In July 2013 the Government announced its £160 million Agri-Tech strategy. The UK has some of the world's leading agricultural scientists, and we are pleased that the Government has chosen to invest in their work.
In July 2013 the Government announced its £160 million Agri-Tech strategy.
The UK has some of the world's leading agricultural scientists, and we are pleased that the Government has chosen to invest in their work. The challenges facing global agriculture are huge and should not be underestimated. In order to feed a growing population in a changing climate yields will need to increase, as will agricultural knowledge, since existing varieties of crop and livestock may not continue to be suitable for the regions in which they are currently farmed. At the same time as increasing yields, we must work to minimise the negative impacts of agriculture on biodiversity, water, energy and natural resources. The commitment to agricultural developments that the UK Government has shown today is an essential first step. This investment, however, must continue if we are to keep pace with the challenges.
If our agri-tech industry is to maximise its potential, we must provide education and training to build a skilled workforce across the agri-food chain. We welcome the Government's recognition of technical skills gaps, and its dedication to creating demand-led training provisions. However, academic institutions must receive stable funding to maintain the skills needed to deliver a well-rounded education.
It is essential that work done in an academic setting is translated into benefits for farmers and society, and we welcome the strategy's commitment to making this process more effective. However, if we are to have a continuous flow of developments which have potential for commercialisation, we must also provide stable funding for fundamental research.
Society of Biology Council member Tim Brigstocke CBiol FSB says: "Today's Agri-Tech Strategy is a welcome sign that Government recognises the importance of agricultural research and the need to support commercialisation. We must further develop the UK's strong agricultural sector, and maximise its tremendous contribution to our economy. Government-funded researchers work alongside businesses to produce products and technologies which benefit farmers and the environment. It is pleasing to see that the Agri-Tech Strategy recognises the range of organisations involved in the sector and shows commitment to supporting them. There will be challenges along the way in ensuring good transfer of research needs and research outputs along the whole R&D chain, we look forward to further Government support to ensure the best outcomes for this."

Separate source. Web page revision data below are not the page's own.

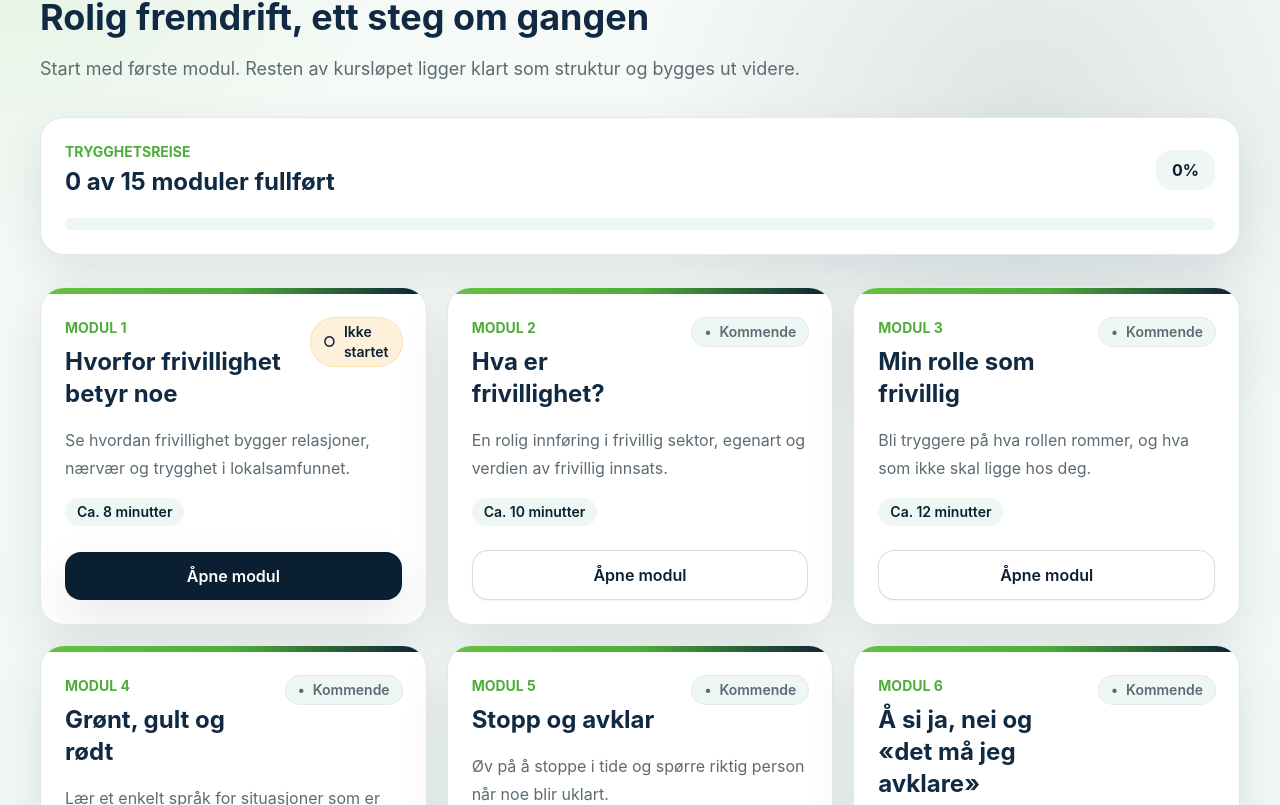
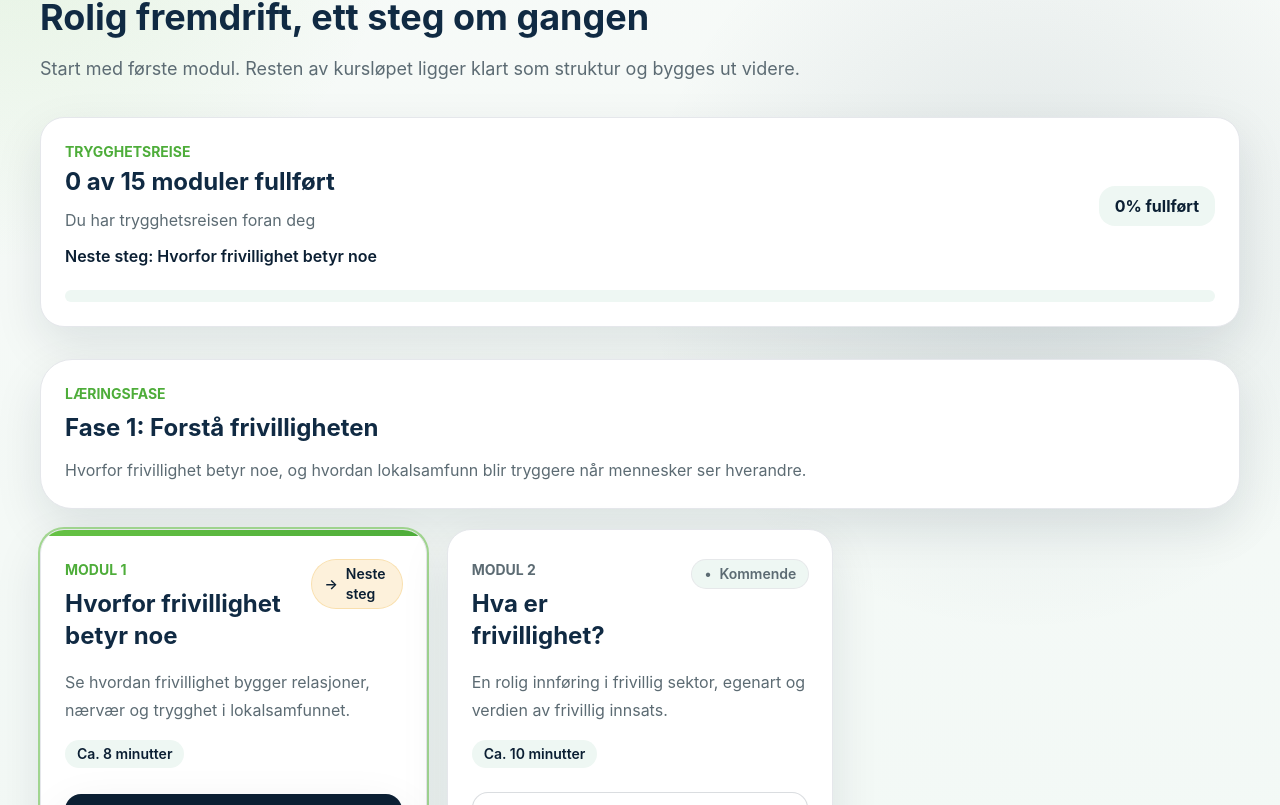
Before and after one commit to aogaa/vafskurs, a React (Vite) app: page /moduler in a window 1280 px wide. Shown: the part 155-960 px from the top of the page. Built offline with nearby package versions, Linux system fonts and the light colour scheme.

Commit message:
endret design og oppsett

```diff
--- a/src/components/course/ModuleCard.tsx
+++ b/src/components/course/ModuleCard.tsx
@@ -3,35 +3,56 @@ import { Badge } from "../ui/Badge";
 import { Button } from "../ui/Button";
 import { Card } from "../ui/Card";
 
+export type ModuleCardStatus = "complete" | "next" | "upcoming";
+
 type ModuleCardProps = {
   courseModule: CourseModule;
-  isComplete: boolean;
+  status: ModuleCardStatus;
 };
 
-export function ModuleCard({ courseModule, isComplete }: ModuleCardProps) {
-  const isActive = courseModule.status === "active";
-  const statusLabel = isComplete
-    ? "Fullført"
-    : isActive
-      ? "Ikke startet"
-      : "Kommende";
+const statusCopy: Record<ModuleCardStatus, { label: string; marker: string; button: string }> = {
+  complete: { label: "Fullført", marker: "✓", button: "Se igjen" },
+  next: { label: "Neste steg", marker: "→", button: "Fortsett" },
+  upcoming: { label: "Kommende", marker: "•", button: "Se modul" },
+};
+
+export function ModuleCard({ courseModule, status }: ModuleCardProps) {
+  const copy = statusCopy[status];
+  const isComplete = status === "complete";
+  const isNext = status === "next";
 
   return (
-    <Card className="group flex h-full flex-col overflow-hidden p-0 transition duration-200 hover:-translate-y-1 hover:shadow-lift">
-      <div className="h-1.5 bg-gradient-to-r from-pine via-leaf to-harbor" />
+    <Card
+      className={`group flex h-full flex-col overflow-hidden p-0 transition duration-200 hover:-translate-y-1 hover:shadow-lift ${
+        isNext ? "ring-2 ring-pine/55" : ""
+      } ${status === "upcoming" ? "bg-white/88" : ""}`}
+    >
+      <div
+        className={`h-1.5 ${
+          isComplete
+            ? "bg-pine"
+            : isNext
+              ? "bg-gradient-to-r from-pine to-leaf"
+              : "bg-harbor/18"
+        }`}
+      />
       <div className="flex h-full flex-col p-6">
-        <div className="flex items-start justify-between gap-4">
+        <div className="flex flex-col gap-4 sm:flex-row sm:items-start sm:justify-between">
           <div>
-            <p className="text-sm font-bold uppercase tracking-normal text-leaf">
+            <p
+              className={`text-sm font-bold uppercase tracking-normal ${
+                isNext || isComplete ? "text-leaf" : "text-slate"
+              }`}
+            >
               Modul {courseModule.order}
             </p>
             <h3 className="mt-2 text-2xl font-bold leading-8 text-ink group-hover:text-harbor">
               {courseModule.title}
             </h3>
           </div>
-          <Badge tone={isComplete ? "complete" : isActive ? "active" : "planned"}>
-            <span aria-hidden="true">{isComplete ? "✓" : isActive ? "○" : "•"}</span>
-            {statusLabel}
+          <Badge tone={isComplete ? "complete" : isNext ? "active" : "planned"}>
+            <span aria-hidden="true">{copy.marker}</span>
+            {copy.label}
           </Badge>
         </div>
         <p className="mt-4 text-base leading-7 text-slate">
@@ -43,10 +64,10 @@ export function ModuleCard({ courseModule, isComplete }: ModuleCardProps) {
         <div className="mt-auto pt-6">
           <Button
             to={`/moduler/${courseModule.id}`}
-            variant={isActive || isComplete ? "primary" : "secondary"}
+            variant={isNext ? "primary" : "secondary"}
             className="w-full"
           >
-            Åpne modul
+            {copy.button}
           </Button>
         </div>
       </div>
--- a/src/components/course/ModuleGrid.tsx
+++ b/src/components/course/ModuleGrid.tsx
@@ -1,21 +1,62 @@
+import { coursePhases } from "../../data/coursePhases";
 import type { CourseModule } from "../../data/courseModules";
-import { ModuleCard } from "./ModuleCard";
+import { ModuleCard, type ModuleCardStatus } from "./ModuleCard";
 
 type ModuleGridProps = {
   modules: CourseModule[];
+  nextModuleId?: string;
   isModuleComplete: (moduleId: string) => boolean;
 };
 
-export function ModuleGrid({ isModuleComplete, modules }: ModuleGridProps) {
+function getCardStatus(
+  moduleId: string,
+  nextModuleId: string | undefined,
+  isModuleComplete: (moduleId: string) => boolean,
+): ModuleCardStatus {
+  if (isModuleComplete(moduleId)) {
+    return "complete";
+  }
+
+  if (moduleId === nextModuleId) {
+    return "next";
+  }
+
+  return "upcoming";
+}
+
+export function ModuleGrid({ isModuleComplete, modules, nextModuleId }: ModuleGridProps) {
   return (
+    <div className="space-y-10">
+      {coursePhases.map((phase) => {
+        const phaseModules = phase.moduleIds
+          .map((moduleId) => modules.find((courseModule) => courseModule.id === moduleId))
+          .filter((courseModule): courseModule is CourseModule => Boolean(courseModule));
+
+        return (
+          <section key={phase.id} className="space-y-5" aria-labelledby={`${phase.id}-title`}>
+            <div className="rounded-[2rem] border border-harbor/8 bg-white p-6 shadow-soft">
+              <p className="text-sm font-bold uppercase tracking-normal text-leaf">
+                Læringsfase
+              </p>
+              <h2 id={`${phase.id}-title`} className="mt-2 text-2xl font-bold text-ink">
+                {phase.title}
+              </h2>
+              <p className="mt-3 max-w-3xl text-base leading-7 text-slate">
+                {phase.description}
+              </p>
+            </div>
             <div className="grid gap-5 md:grid-cols-2 xl:grid-cols-3">
-      {modules.map((courseModule) => (
+              {phaseModules.map((courseModule) => (
                 <ModuleCard
                   key={courseModule.id}
                   courseModule={courseModule}
-          isComplete={isModuleComplete(courseModule.id)}
+                  status={getCardStatus(courseModule.id, nextModuleId, isModuleComplete)}
                 />
               ))}
             </div>
+          </section>
+        );
+      })}
+    </div>
   );
 }
--- a/src/components/course/ProgressSummary.tsx
+++ b/src/components/course/ProgressSummary.tsx
@@ -1,17 +1,28 @@
 type ProgressSummaryProps = {
   completedCount: number;
+  nextModuleTitle?: string;
   totalCount: number;
 };
 
-export function ProgressSummary({ completedCount, totalCount }: ProgressSummaryProps) {
+export function ProgressSummary({
+  completedCount,
+  nextModuleTitle,
+  totalCount,
+}: ProgressSummaryProps) {
   const percent = totalCount > 0 ? Math.round((completedCount / totalCount) * 100) : 0;
+  const journeyText =
+    completedCount === 0
+      ? "Du har trygghetsreisen foran deg"
+      : completedCount === totalCount
+        ? "Hele trygghetsreisen er fullført"
+        : "Du har startet trygghetsreisen";
 
   return (
     <section
       className="rounded-3xl border border-harbor/8 bg-white p-6 shadow-soft"
       aria-label="Kursprogresjon"
     >
-      <div className="flex flex-col gap-4 sm:flex-row sm:items-center sm:justify-between">
+      <div className="flex flex-col gap-5 lg:flex-row lg:items-center lg:justify-between">
         <div>
           <p className="text-sm font-bold uppercase tracking-normal text-leaf">
             Trygghetsreise
@@ -19,12 +30,25 @@ export function ProgressSummary({ completedCount, totalCount }: ProgressSummaryP
           <h2 className="mt-1 text-2xl font-bold text-ink">
             {completedCount} av {totalCount} moduler fullført
           </h2>
+          <p className="mt-2 text-base leading-7 text-slate">{journeyText}</p>
+          {nextModuleTitle ? (
+            <p className="mt-2 text-base font-semibold leading-7 text-harbor">
+              Neste steg: {nextModuleTitle}
+            </p>
+          ) : null}
         </div>
-        <p className="rounded-2xl bg-mist px-4 py-2 text-base font-bold text-harbor">
-          {percent}%
+        <p className="w-fit rounded-2xl bg-mist px-4 py-2 text-base font-bold text-harbor">
+          {percent}% fullført
         </p>
       </div>
-      <div className="mt-5 h-3 overflow-hidden rounded-full bg-mist" aria-hidden="true">
+      <div
+        className="mt-5 h-3 overflow-hidden rounded-full bg-mist"
+        role="progressbar"
+        aria-label="Fullførte moduler"
+        aria-valuemin={0}
+        aria-valuemax={totalCount}
+        aria-valuenow={completedCount}
+      >
         <div
           className="h-full rounded-full bg-gradient-to-r from-pine to-leaf transition-all duration-500"
           style={{ width: `${percent}%` }}
--- a/src/components/course/ReflectionCard.tsx
+++ b/src/components/course/ReflectionCard.tsx
@@ -82,6 +82,7 @@ export function ReflectionCard({
   return (
     <button
       type="button"
+      aria-label={`${isSelected ? "Fjern valgt kort" : "Velg kort"}: ${card.title}`}
       aria-pressed={isSelected}
       disabled={isDisabled}
       onClick={() => onToggle(card.id)}
@@ -110,7 +111,7 @@ export function ReflectionCard({
             isSelected ? "bg-white/14 text-white" : "bg-mist text-slate"
           }`}
         >
-          {isSelected ? "Valgt" : "Velg"}
+          {isSelected ? "✓ Valgt" : "Velg"}
         </span>
       </span>
       <span className="mt-6 block text-2xl font-bold leading-8">{card.title}</span>
--- a/src/components/ui/Badge.tsx
+++ b/src/components/ui/Badge.tsx
@@ -8,7 +8,7 @@ type BadgeProps = {
 };
 
 const toneClasses: Record<BadgeTone, string> = {
-  complete: "bg-pine/15 text-harbor ring-pine/35",
+  complete: "bg-pine text-harbor ring-pine/60",
   planned: "bg-mist text-slate ring-harbor/10",
   active: "bg-honey/20 text-harbor ring-honey/45",
 };
--- /dev/null
+++ b/src/data/coursePhases.ts
@@ -0,0 +1,44 @@
+export type CoursePhase = {
+  id: string;
+  title: string;
+  description: string;
+  moduleIds: string[];
+};
+
+export const coursePhases: CoursePhase[] = [
+  {
+    id: "forsta-frivilligheten",
+    title: "Fase 1: Forstå frivilligheten",
+    description:
+      "Hvorfor frivillighet betyr noe, og hvordan lokalsamfunn blir tryggere når mennesker ser hverandre.",
+    moduleIds: ["modul-1", "modul-2"],
+  },
+  {
+    id: "finn-rollen-din",
+    title: "Fase 2: Finn rollen din",
+    description:
+      "Hva frivilligrollen er, hva den ikke er, og hvordan du bidrar uten å overta ansvar.",
+    moduleIds: ["modul-3", "modul-13"],
+  },
+  {
+    id: "sett-trygge-grenser",
+    title: "Fase 3: Sett trygge grenser",
+    description:
+      "Innenfor, avklar og utenfor: grenser, fortrolighet, penger, gaver, bilder og privat kontakt.",
+    moduleIds: ["modul-4", "modul-5", "modul-6", "modul-7", "modul-10", "modul-11"],
+  },
+  {
+    id: "mot-mennesker-godt",
+    title: "Fase 4: Møt mennesker godt",
+    description:
+      "Verdighet, respekt, relasjoner og hvordan du møter mennesker på en trygg og menneskelig måte.",
+    moduleIds: ["modul-8", "modul-12"],
+  },
+  {
+    id: "stopp-avklar-ta-vare",
+    title: "Fase 5: Stopp, avklar og ta vare på deg selv",
+    description:
+      "Bekymring, avklaring, egenomsorg og en avsluttende trygghetsløype for frivilligrollen.",
+    moduleIds: ["modul-9", "modul-14", "modul-15"],
+  },
+];
--- a/src/pages/ModuleOverviewPage.tsx
+++ b/src/pages/ModuleOverviewPage.tsx
@@ -7,6 +7,7 @@ import { useProgress } from "../hooks/useProgress";
 
 export function ModuleOverviewPage() {
   const { getCompletedCount, isModuleComplete } = useProgress();
+  const nextModule = courseModules.find((courseModule) => !isModuleComplete(courseModule.id));
 
   return (
     <PageContainer className="space-y-8">
@@ -19,9 +20,14 @@ export function ModuleOverviewPage() {
       </header>
       <ProgressSummary
         completedCount={getCompletedCount()}
+        nextModuleTitle={nextModule?.title}
         totalCount={courseModules.length}
       />
-      <ModuleGrid modules={courseModules} isModuleComplete={isModuleComplete} />
+      <ModuleGrid
+        modules={courseModules}
+        nextModuleId={nextModule?.id}
+        isModuleComplete={isModuleComplete}
+      />
     </PageContainer>
   );
 }
```
Also changed, not shown: src/components/course/CourseHero.tsx (+3 -33 lines), src/components/modules/ModuleOne.tsx (+40 -13 lines), src/pages/HomePage.tsx (+12 -8 lines). Lines whose indentation alone changed are shown as unchanged.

Professor Jim Beynon FSB, Chair of the UK Plant Sciences Federation says: "It is excellent that the Government has recognised the importance of the agricultural sector to the UK GDP. The UKPSF enthusiastically supports the investment strategy outlined today to raise the profile and effectiveness of translation of research into practical solutions for the breadth of the food-supply sector. We fully support the investment being made in research, technology and people.
"We would, however, note that fundamental research provides the underpinning knowledge for this sector and as such, we are concerned over the level of funding for basic plant and crop science. It is essential that the Government recognises the role that basic research plays in the agri-tech sector and provides appropriate funding to this section of the science base.
"A lack of investment over the last two decades has impacted significantly in the efficiency of the sector, and has left us with a skills gap. The university sector is required to train the next generation of scientists specialising in plants. We must motivate top students to study plant-related subjects, so they can contribute to the future cutting-edge research required to drive novel ideas along the agri-tech pipeline."